Before-and-after change data
[Start of Attachment]

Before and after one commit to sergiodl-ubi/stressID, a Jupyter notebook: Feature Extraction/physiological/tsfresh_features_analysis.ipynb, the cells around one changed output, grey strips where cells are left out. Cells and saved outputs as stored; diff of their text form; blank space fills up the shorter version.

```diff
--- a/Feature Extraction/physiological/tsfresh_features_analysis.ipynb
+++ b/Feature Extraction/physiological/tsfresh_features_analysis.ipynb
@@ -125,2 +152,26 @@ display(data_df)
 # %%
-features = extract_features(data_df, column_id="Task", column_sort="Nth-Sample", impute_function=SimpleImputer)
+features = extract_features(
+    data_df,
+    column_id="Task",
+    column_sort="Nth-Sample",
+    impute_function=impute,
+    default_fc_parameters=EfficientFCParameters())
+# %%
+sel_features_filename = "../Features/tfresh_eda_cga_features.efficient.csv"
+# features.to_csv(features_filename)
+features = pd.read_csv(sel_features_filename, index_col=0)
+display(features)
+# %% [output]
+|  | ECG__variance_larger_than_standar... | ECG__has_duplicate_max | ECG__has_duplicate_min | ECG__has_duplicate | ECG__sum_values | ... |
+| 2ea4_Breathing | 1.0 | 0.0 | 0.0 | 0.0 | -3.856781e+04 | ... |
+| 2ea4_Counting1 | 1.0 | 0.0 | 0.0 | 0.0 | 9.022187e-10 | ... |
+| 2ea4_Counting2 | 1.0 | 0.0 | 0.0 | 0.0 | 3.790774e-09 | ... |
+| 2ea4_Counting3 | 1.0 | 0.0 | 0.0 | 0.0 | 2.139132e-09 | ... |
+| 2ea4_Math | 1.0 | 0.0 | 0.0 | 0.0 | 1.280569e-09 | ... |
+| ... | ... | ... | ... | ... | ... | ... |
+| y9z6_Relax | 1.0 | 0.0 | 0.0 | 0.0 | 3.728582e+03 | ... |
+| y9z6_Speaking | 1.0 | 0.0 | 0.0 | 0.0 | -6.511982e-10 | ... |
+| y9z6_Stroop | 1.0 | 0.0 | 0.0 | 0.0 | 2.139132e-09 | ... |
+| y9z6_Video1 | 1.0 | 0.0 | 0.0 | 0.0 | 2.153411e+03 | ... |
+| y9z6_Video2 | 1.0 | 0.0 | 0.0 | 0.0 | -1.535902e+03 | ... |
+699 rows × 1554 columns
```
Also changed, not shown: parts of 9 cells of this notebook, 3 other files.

[End of Attachment]

#### Your objective:
Go through the entries above and report every line in which the word "Sample" appears.

#### Output for this task:
-features = extract_features(data_df, column_id="Task", column_sort="Nth-Sample", impute_function=SimpleImputer)
+    column_sort="Nth-Sample",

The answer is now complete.